Looking back at the experience of navigating her husband's multiple cancer diagnoses, Cecilia shares a few ways caregivers can support a loved one who has been diagnosed with cancer:


1. Knowledge is key

Arming herself with knowledge about the disease was a key factor that helped Cecilia during her caregiving journey.

"I learnt how to use the computer from my children and constantly read information about the cancer and the latest treatment options.  As my husband was a third-time cancer patient, proton therapy was recommended to treat the prostate cancer as it could potentially have fewer side effects," shared Cecilia.

Mr Lim was advised by his doctor to include more eggs in his daily diet to boost his protein intake. While Cecilia was daunted, she referred to many recipes and got advice from the healthcare team to plan and prepare nutritious daily meals for her husband during and after treatments.

"I would prepare different types of egg dishes at every meal to encourage him to eat more eggs. And to show my support and keep him company, I would eat the same food he ate. It worked well and he even put on weight," recalled Cecilia.


2. Get organised

As Cecilia was her husband's main caregiver, she would document everything about his care to effectively manage every aspect of his health.  

"I made a list of everything, including a recipe book for all the meal preparations! By following this routine, it made it so much easier for us to keep up on top of things during the very challenging and hectic period," advised Cecilia.
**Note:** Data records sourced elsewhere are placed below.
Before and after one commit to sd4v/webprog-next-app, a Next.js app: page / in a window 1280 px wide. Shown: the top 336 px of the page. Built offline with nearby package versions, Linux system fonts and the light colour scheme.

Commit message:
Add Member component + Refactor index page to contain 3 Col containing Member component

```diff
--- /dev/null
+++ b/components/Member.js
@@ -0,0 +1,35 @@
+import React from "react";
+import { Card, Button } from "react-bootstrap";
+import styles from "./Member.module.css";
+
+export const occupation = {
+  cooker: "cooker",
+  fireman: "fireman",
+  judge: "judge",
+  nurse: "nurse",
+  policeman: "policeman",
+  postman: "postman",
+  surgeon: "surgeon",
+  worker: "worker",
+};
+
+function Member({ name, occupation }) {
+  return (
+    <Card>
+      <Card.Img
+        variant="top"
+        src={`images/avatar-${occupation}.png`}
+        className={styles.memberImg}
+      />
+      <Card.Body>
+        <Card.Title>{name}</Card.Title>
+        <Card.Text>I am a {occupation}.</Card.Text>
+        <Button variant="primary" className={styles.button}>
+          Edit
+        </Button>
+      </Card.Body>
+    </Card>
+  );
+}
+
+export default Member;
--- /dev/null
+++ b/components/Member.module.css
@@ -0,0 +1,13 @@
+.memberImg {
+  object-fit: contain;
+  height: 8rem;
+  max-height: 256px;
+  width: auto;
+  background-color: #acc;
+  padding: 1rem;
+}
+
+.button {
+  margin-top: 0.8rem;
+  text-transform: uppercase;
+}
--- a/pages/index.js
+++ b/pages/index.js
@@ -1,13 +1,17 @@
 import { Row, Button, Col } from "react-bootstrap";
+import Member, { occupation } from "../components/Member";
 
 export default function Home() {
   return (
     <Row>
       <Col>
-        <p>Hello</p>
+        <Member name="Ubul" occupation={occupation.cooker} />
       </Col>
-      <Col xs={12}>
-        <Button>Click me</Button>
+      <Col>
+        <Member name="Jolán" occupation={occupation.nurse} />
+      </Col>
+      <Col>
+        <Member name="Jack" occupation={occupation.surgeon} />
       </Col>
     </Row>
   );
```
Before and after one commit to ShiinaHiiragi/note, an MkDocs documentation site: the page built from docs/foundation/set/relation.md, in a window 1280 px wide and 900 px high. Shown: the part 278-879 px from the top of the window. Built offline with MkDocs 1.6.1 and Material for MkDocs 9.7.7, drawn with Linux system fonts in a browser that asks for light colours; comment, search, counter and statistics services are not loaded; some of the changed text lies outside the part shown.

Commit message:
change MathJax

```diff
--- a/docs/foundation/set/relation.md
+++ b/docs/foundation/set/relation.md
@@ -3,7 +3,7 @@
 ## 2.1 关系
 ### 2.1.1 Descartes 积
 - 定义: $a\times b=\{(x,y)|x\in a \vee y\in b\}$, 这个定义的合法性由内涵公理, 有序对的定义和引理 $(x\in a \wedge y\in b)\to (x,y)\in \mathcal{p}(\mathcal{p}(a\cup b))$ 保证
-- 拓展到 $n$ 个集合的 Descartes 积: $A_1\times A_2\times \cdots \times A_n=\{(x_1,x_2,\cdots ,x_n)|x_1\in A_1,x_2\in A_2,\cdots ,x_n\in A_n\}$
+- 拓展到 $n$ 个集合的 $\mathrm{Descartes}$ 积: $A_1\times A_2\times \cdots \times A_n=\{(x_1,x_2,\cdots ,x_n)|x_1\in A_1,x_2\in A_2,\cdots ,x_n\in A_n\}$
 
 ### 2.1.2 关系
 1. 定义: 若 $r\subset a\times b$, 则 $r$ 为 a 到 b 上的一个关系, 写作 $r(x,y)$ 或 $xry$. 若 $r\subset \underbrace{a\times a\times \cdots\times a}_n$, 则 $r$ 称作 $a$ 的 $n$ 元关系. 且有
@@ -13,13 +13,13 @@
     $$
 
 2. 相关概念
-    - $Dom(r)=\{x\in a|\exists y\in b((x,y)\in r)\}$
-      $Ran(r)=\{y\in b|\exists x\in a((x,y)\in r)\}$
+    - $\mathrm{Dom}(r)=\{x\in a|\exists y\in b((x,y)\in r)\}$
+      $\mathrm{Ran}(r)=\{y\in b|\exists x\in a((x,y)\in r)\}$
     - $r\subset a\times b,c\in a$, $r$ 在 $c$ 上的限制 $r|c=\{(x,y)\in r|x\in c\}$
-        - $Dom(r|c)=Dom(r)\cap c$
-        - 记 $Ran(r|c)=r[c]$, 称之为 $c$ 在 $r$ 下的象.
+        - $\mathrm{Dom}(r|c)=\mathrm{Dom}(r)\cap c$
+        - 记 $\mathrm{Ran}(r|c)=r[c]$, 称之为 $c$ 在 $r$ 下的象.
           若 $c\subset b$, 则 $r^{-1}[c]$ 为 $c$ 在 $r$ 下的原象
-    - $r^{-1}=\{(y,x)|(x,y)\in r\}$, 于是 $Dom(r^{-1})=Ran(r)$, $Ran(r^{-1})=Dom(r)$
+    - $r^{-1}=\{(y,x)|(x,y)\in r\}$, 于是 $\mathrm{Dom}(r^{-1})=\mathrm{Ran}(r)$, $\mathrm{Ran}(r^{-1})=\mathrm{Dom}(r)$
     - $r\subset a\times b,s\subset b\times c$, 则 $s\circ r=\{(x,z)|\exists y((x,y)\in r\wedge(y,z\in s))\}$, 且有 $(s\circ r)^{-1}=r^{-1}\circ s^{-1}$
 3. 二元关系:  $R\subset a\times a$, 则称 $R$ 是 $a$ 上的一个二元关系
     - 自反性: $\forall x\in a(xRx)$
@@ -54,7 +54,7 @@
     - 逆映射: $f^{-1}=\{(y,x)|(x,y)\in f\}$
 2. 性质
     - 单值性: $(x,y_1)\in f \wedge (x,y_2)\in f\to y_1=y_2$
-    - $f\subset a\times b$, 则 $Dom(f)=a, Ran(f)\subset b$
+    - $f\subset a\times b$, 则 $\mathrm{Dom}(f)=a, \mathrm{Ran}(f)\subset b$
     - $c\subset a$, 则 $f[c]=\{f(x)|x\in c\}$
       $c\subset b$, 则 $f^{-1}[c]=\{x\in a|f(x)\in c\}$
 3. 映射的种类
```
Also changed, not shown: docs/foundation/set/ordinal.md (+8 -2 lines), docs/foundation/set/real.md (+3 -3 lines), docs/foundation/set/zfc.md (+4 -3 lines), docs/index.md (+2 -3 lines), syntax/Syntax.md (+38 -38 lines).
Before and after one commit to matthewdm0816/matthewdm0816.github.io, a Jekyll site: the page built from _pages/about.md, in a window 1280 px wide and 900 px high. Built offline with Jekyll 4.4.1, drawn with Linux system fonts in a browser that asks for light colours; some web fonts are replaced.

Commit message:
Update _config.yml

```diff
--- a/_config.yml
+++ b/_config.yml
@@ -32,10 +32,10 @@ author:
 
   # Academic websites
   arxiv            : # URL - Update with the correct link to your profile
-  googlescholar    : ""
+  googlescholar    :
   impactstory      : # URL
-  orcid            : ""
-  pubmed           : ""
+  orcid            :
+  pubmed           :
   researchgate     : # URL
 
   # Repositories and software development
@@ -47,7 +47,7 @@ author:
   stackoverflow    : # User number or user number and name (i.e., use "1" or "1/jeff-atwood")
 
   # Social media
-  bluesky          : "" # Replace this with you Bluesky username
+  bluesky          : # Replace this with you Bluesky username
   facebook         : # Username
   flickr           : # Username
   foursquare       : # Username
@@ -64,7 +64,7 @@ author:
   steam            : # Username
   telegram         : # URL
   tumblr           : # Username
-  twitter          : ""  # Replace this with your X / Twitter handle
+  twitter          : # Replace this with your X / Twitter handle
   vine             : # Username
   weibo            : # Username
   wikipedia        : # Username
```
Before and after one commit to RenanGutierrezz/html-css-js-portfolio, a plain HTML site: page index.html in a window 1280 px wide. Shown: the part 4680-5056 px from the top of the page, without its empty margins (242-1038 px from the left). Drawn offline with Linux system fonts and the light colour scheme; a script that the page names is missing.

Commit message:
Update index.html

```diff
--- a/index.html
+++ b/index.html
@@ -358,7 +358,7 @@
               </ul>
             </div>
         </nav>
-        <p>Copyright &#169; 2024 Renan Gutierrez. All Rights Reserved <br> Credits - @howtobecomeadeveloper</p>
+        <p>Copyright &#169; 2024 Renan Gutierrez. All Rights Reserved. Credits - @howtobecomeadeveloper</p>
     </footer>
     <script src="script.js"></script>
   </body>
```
3. Remember to take care of yourself

Mr Lim is grateful for his wife’s loving support and care that saw him through his multiple cancer diagnoses.
(Credit: Mrs Cecilia Lim)

A caregiver's role is demanding, time-consuming and requires a lot of patience, perseverance and positivity.

"From 2014 to 2016, I was juggling caregiving duties for my husband,  father and late mother and nephew. It was exhausting both physically and mentally.  Thankfully, I had family and friends who supported me. I found preparing and cooking homemade meals very therapeutic," said Cecilia.

Cecilia encourages caregivers to stay healthy with regular exercise and to find time to do things they enjoy.

"Make sure you take care of yourself and find ways to destress and rest, so that you can properly take care of someone else," advised Cecilia.


4. Don't be shy to ask for help

"When I had a question or just wanted a listening ear, I would reach out to someone. Don't be shy to ask questions or reach out when you need help. Having a support network, whether it is your family, friends or the healthcare team, really makes a positive difference to a caregiver's mental health," emphasised Cecilia.

Cecilia also recommends joining a support group as that can be particularly helpful.

"People in support groups have gone through what new patients and caregivers are going through and can share their thoughts, useful tips and learnings," explained Cecilia.

All patients and caregivers from across Singapore are welcome to join NCCS support groups which are co-led by medical social workers, clinical psychologists and patient leaders.

Support groups at NCCS include:

  • Adolescents and Young Adults Oncology (AYAO) Support Group
  • Breast Cancer Support Group
  • Combined Genetic Support Group
  • Hereditary Breast & Ovarian Cancer Syndrome (HBOC) Support Group
  • Grief in Recovery (GIR) Support Group for Bereaved Spouses
  • Grief in Recovery (GIR) Kin & Kith - Support Group for Bereaved Family & Friends
  • Lung Cancer Support Group
  • Nasopharyngeal Cancer (NPC) Support Group
  • Neurofibromatosis (NF) Support Group
  • Sinar Harapan Malay Support Group
  • Singapore Sarcoma Support Group

Click here to find more about our support groups or call our Cancer Helpline at 6225 5655 for more info.